Chandran’s report states that the leopards were hunted down on the banks of the Ganga river using snares by poachers Nareshnath, Shahrukh, Rinkunath, Dhyannath, Satish, Gurpreet, Shubhamuttam Pratap Singh, Keshav Singh, Rayjen, Dilawar, Virendranath and his son Ajeevanath. But the forest officials let the poachers go scot-free. Worse, they tampered with evidence and tortured witnesses to protect the poachers, the report states.

A plastic bottle and a cap found from the crime scene formed the primary evidence. Forest officials destroyed both these. “DNA of the hair of the accused in the cap could have been used to establish his identity,” the report states. Those closely associated with the case say the cap belonged to a park official.

Amit, on the other hand, was beaten and given electric shocks by wildlife warden Komal Singh, range officers Vinay Rathi and Pramod Dhyani. They forced him to give his thumb impression on a blank paper. It was later used in a fabricated statement, which showed his involvement in poaching activity. On March 30, Amit was again sent to judicial custody on charges of illegal entry in the forest area. “The officials tried to delay and misguide the probe by giving contradictory statements and sometimes refusing to show up for inquiry,” the report states.

Quid pro quo

In what the poachers saw quick cash, forest officials spotted a solution to the maneater menace. Since 2014, leopards have killed more than 20 people and injured at least 11. The report states that the authorities had failed to identify the man-eating leopard and therefore, turned a blind eye to poaching activities.

The report states that Rawat allowed Nareshnath to flee and then reported that he had escaped while being chased in Bhaniyawala, Dehradun on March 21. Rawat’s phone call records show that he did not go to Bhaniyawala at all that day.

Their unholy nexus was based on a convenient quid pro quo—poachers make money as they kill protected animals and reduce the instances of human-wildlife conflicts, while officials stay quiet and do not charge them with the crime.

Now, despite the 500-plus page report with evidence and charges against senior officials, no action has been taken. “The person appointed as the investigating officer after me is on deputation, so no one is heading the investigation currently,” says Chandran. The poachers have been arrested, but the question is: Will the swift hands of justice reach the Rajaji Park authorities?
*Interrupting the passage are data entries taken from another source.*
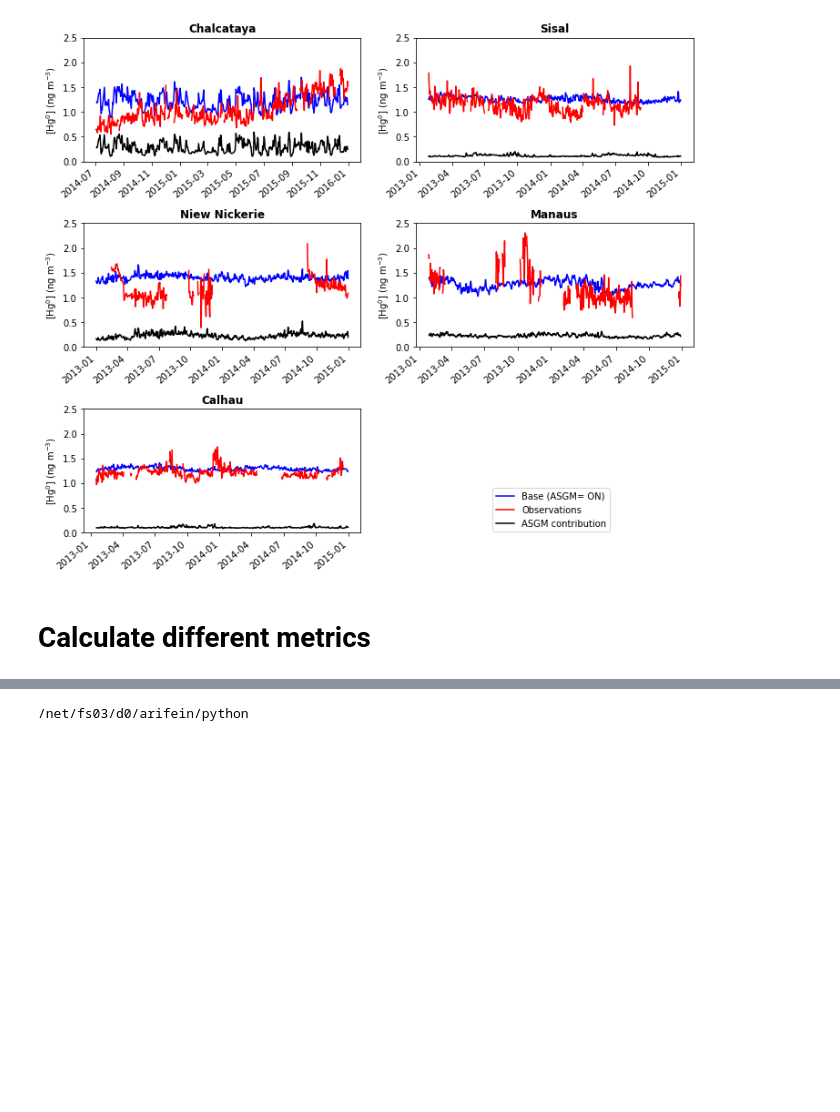
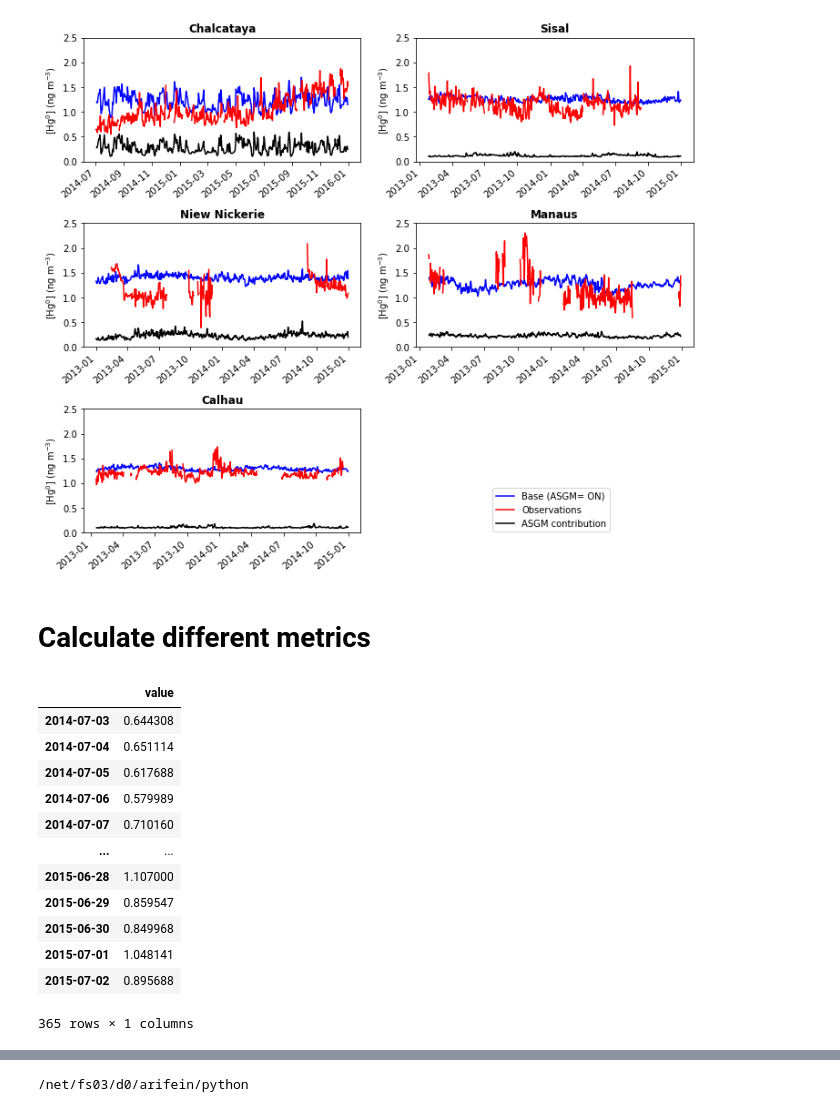
Before and after one commit to Shakes-tzd/MIT_TPP_thesis, a Jupyter notebook: JPnotebooks/LATAM GMOS Sites_Obs v Model.ipynb, the cells around one changed output, grey strips where cells are left out. Drawn from its saved outputs; the diff is of its cells as text; code cells hidden in the pictures; blank space fills up the shorter version.

```diff
--- a/JPnotebooks/LATAM GMOS Sites_Obs v Model.ipynb
+++ b/JPnotebooks/LATAM GMOS Sites_Obs v Model.ipynb
@@ -399,7 +431,7 @@ Observations
 #function to plot data
 def plot_data(site):#BAR,CAL,CST, MAN,NIK, SIS, CHC
     obs, model, asgm =prep_plot(site)
-    fname={'BAR':'Bariloche','CAL':'Calhau','CST':'Celestun', 'MAN':'Manaus','NIK':'Niew Nickerie','SIS':'Sisal', 'CHC':'Chalcataya'}
+    fname={'CAL':'Calhau','CST':'Celestun', 'MAN':'Manaus','NIK':'Niew Nickerie','SIS':'Sisal', 'CHC':'Chalcataya'}
     #%% example plot
     f,  axes = plt.subplots(1, 1)
     f.set_size_inches(10,5)
@@ -547,0 +605,17 @@ for gsite in position.keys():
+# %%
+summaries, obs, model, asgm =site_metrics('CHC')
+obs
+# %% [output]
+|  | value |
+| 2014-07-03 | 0.644308 |
+| 2014-07-04 | 0.651114 |
+| 2014-07-05 | 0.617688 |
+| 2014-07-06 | 0.579989 |
+| 2014-07-07 | 0.710160 |
+| ... | ... |
+| 2015-06-28 | 1.107000 |
+| 2015-06-29 | 0.859547 |
+| 2015-06-30 | 0.849968 |
+| 2015-07-01 | 1.048141 |
+| 2015-07-02 | 0.895688 |
+365 rows × 1 columns
```
Also changed, not shown: parts of 15 cells of this notebook, 9 other files.
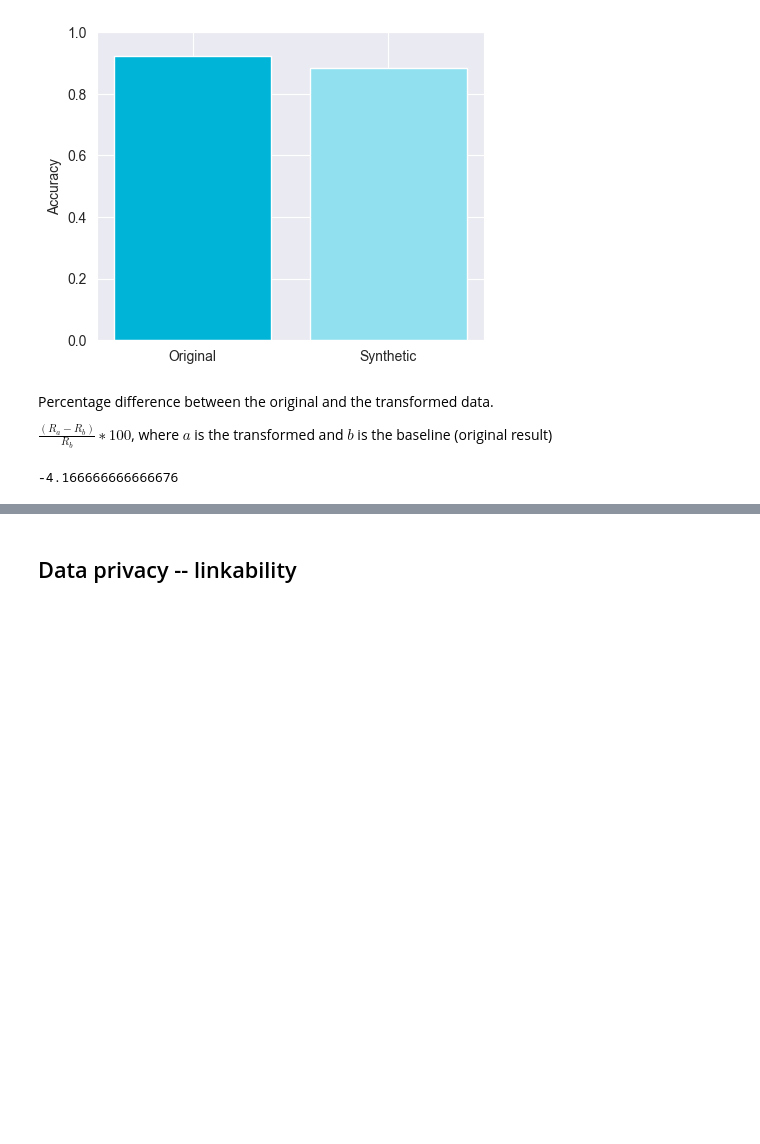
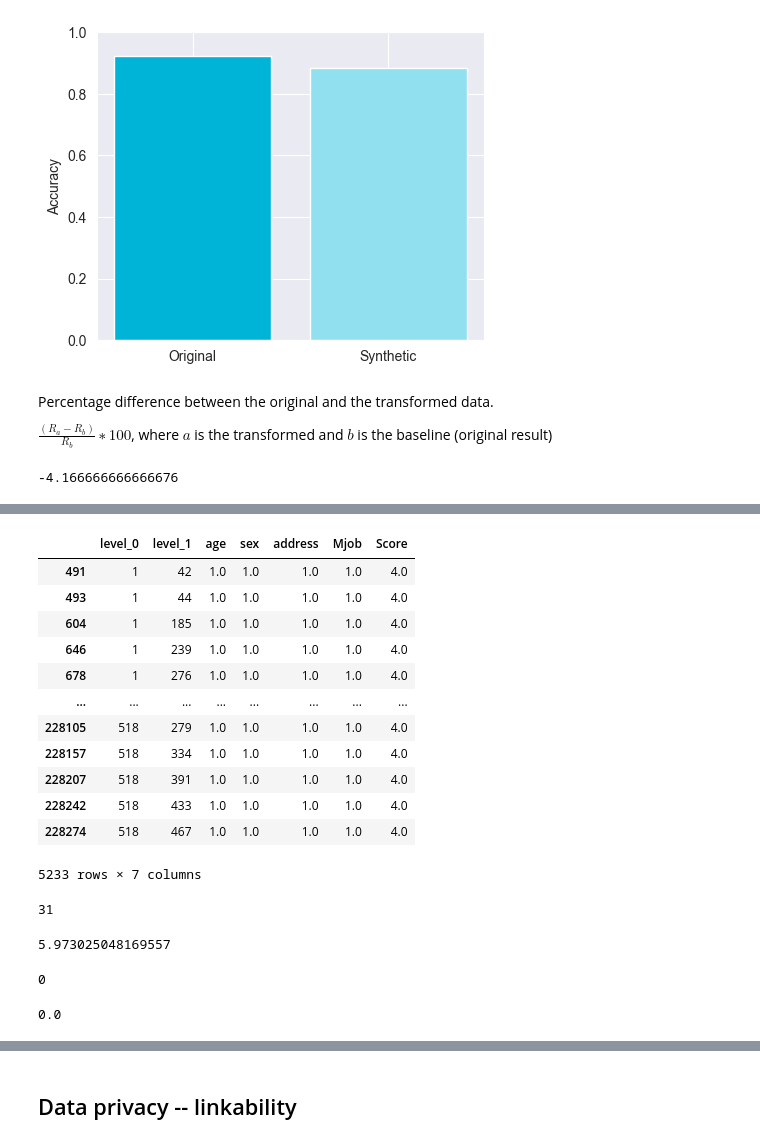
Before and after one commit to tmcarvalho/hands-on-synthetic-data, a Jupyter notebook: synthetic_data_generation.ipynb, the cells around one changed output, grey strips where cells are left out. Saved outputs shown, nothing was run; the diff lists cells and outputs as text; code cells hidden in the pictures; blank space fills up the shorter version.

```diff
--- a/synthetic_data_generation.ipynb
+++ b/synthetic_data_generation.ipynb
@@ -271,0 +384,30 @@ $\frac{(𝑅_𝑎−𝑅_𝑏)}{𝑅_𝑏}∗100$, where $a$ is the transformed
+# %%
+# Filter the potential matches with maximum score, i.e. all QIs match
+potential_matches_100 = potential_matches.loc[potential_matches.Score == potential_matches.Score.max(),]
+potential_matches_100
+# %% [output]
+|  | level_0 | level_1 | age | sex | address | Mjob | Score |
+| 491 | 1 | 42 | 1.0 | 1.0 | 1.0 | 1.0 | 4.0 |
+| 493 | 1 | 44 | 1.0 | 1.0 | 1.0 | 1.0 | 4.0 |
+| 604 | 1 | 185 | 1.0 | 1.0 | 1.0 | 1.0 | 4.0 |
+| 646 | 1 | 239 | 1.0 | 1.0 | 1.0 | 1.0 | 4.0 |
+| 678 | 1 | 276 | 1.0 | 1.0 | 1.0 | 1.0 | 4.0 |
+| ... | ... | ... | ... | ... | ... | ... | ... |
+| 228105 | 518 | 279 | 1.0 | 1.0 | 1.0 | 1.0 | 4.0 |
+| 228157 | 518 | 334 | 1.0 | 1.0 | 1.0 | 1.0 | 4.0 |
+| 228207 | 518 | 391 | 1.0 | 1.0 | 1.0 | 1.0 | 4.0 |
+| 228242 | 518 | 433 | 1.0 | 1.0 | 1.0 | 1.0 | 4.0 |
+| 228274 | 518 | 467 | 1.0 | 1.0 | 1.0 | 1.0 | 4.0 |
+5233 rows × 7 columns
+# %%
+match_count(potential_matches_100, synthetic_data)
+# %% [output]
+31
+5.973025048169557
+# %%
+# Filter the potential matches with 90% score given the total number of QIs
+potential_matches_90 = potential_matches.loc[potential_matches.Score > len(qis)*0.9,]
+match_count(potential_matches_90, synthetic_data)
+# %% [output]
+0
+0.0
```
Also changed, not shown: parts of 19 cells of this notebook, 2 other files.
Date: 14 March 2019
Source: https://www.downtoearth.org.in/news/forests/when-forest-officials-help-poachers-hunt-down-protected-animals-63436